One way I’ve seen this done well is to have communications come from “Student Ambassadors”. This is a group of students who typify different personas, who have empathy with the challenges a recipient faces and can talk openly about how they have overcome them.
Campaigns also don’t have to stop at recruitment. A well executed campaign can have longevity by creating content opportunities for sharing by email later on. Loughborough have kept the #LboroFamily campaign alive by profiling alumni success on an annual basis, cementing its aims of creating a vibrant university community.
6. Optimise your subject lines.
Having content come from genuine students can help frame the subject lines of an email campaign, e.g. “How I prepared for my interview”, “How I survived clearing”, “Managing my finances as a Fresher” and so on.
Also consider using different send addresses for different personas. It may be worth reminding subscribers to add the domain name (e.g youruniversity.ac.uk) to their safe senders list when they sign up.
Whilst this all sounds like it could be complicated to set up and manage, our experience tells us that once you’ve put in the hard yards at the beginning, you’ll reap the rewards in future by following the same tried and tested methods.
Having a CRM that’s linked to your Email Service Provider (ESP) will make the process even easier.
Let us know if you want us to help with this.
7. Test and adapt.
When sending out email campaigns, always ensure that you build in time for testing and adaptation.

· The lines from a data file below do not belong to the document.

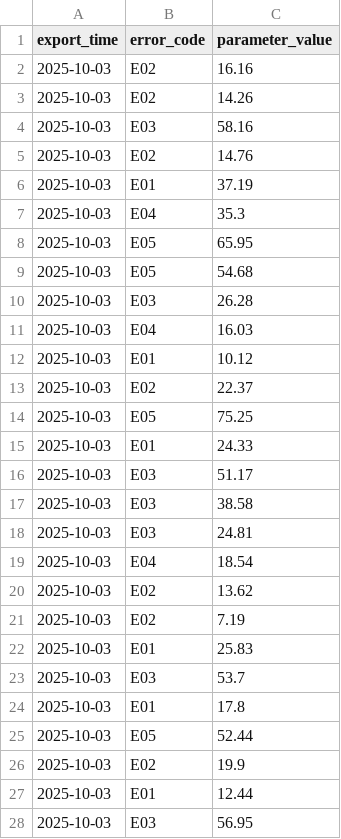
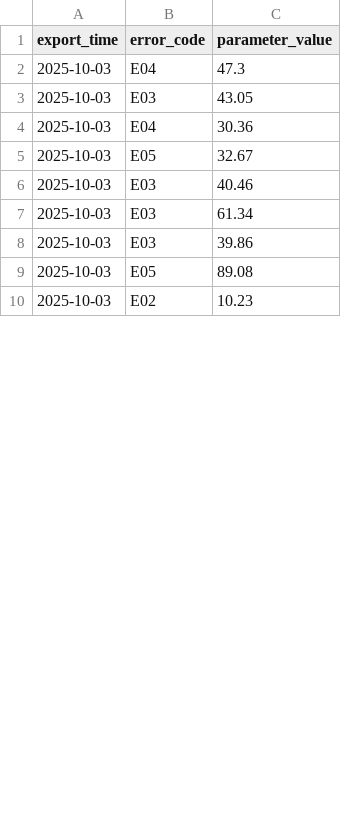
Before and after one commit to A737580/performance_monitoring, a CSV file: app/data/raw/errors_2025_10_03.csv, drawn as a sheet; only a part is shown; the diff covers the shown part only.

```diff
--- a/app/data/raw/errors_2025_10_03.csv
+++ b/app/data/raw/errors_2025_10_03.csv
@@ -1,28 +1,10 @@
 export_time,error_code,parameter_value
-2025-10-03,E02,16.16
-2025-10-03,E02,14.26
-2025-10-03,E03,58.16
-2025-10-03,E02,14.76
-2025-10-03,E01,37.19
-2025-10-03,E04,35.3
-2025-10-03,E05,65.95
-2025-10-03,E05,54.68
-2025-10-03,E03,26.28
-2025-10-03,E04,16.03
-2025-10-03,E01,10.12
-2025-10-03,E02,22.37
-2025-10-03,E05,75.25
-2025-10-03,E01,24.33
-2025-10-03,E03,51.17
-2025-10-03,E03,38.58
-2025-10-03,E03,24.81
-2025-10-03,E04,18.54
-2025-10-03,E02,13.62
-2025-10-03,E02,7.19
-2025-10-03,E01,25.83
-2025-10-03,E03,53.7
-2025-10-03,E01,17.8
-2025-10-03,E05,52.44
-2025-10-03,E02,19.9
-2025-10-03,E01,12.44
-2025-10-03,E03,56.95
+2025-10-03,E04,47.3
+2025-10-03,E03,43.05
+2025-10-03,E04,30.36
+2025-10-03,E05,32.67
+2025-10-03,E03,40.46
+2025-10-03,E03,61.34
+2025-10-03,E03,39.86
+2025-10-03,E05,89.08
+2025-10-03,E02,10.23
```
Also changed, not shown: 5 added rows, 7 removed rows and 7 edited cells elsewhere in this file, app/data/raw/errors_2025_10_02.csv, app/data/raw/errors_2025_10_04.csv, 10 other files.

Any good ESP will allow you to A/B test your campaigns to qualify which emails are performing best (in terms of opens, click throughs and unsubscribes).
A/B testing allows you to send two differing email variations to two different subsets of subscribers. If you have over 1,000 subscribers, split test 20% with a 10/10 split to determine which is the more successful email and then send the winning variation to the remaining 80% of subscribers.
Variations can be as subtle as subject lines or as dramatic as the email template used.
Email can often be seen as an outdated form of outreach, though email open rates are one of the highest of all industries (estimated at 25%) in the Education sector. Opens are a big part of the challenge but taking a desired action beyond that is the obvious goal. Involving existing students themselves has shown time and again that an authentic student voice boosts the likelihood of a successful email campaign.
Plan your approach carefully and be mindful of who an email is coming from, timing, the student persona you’re talking to and build in testing and evaluation. Also look for opportunities where content can be repurposed to support other channels … which leads us nicely on to the next installment, “Boosting student engagement through social media”.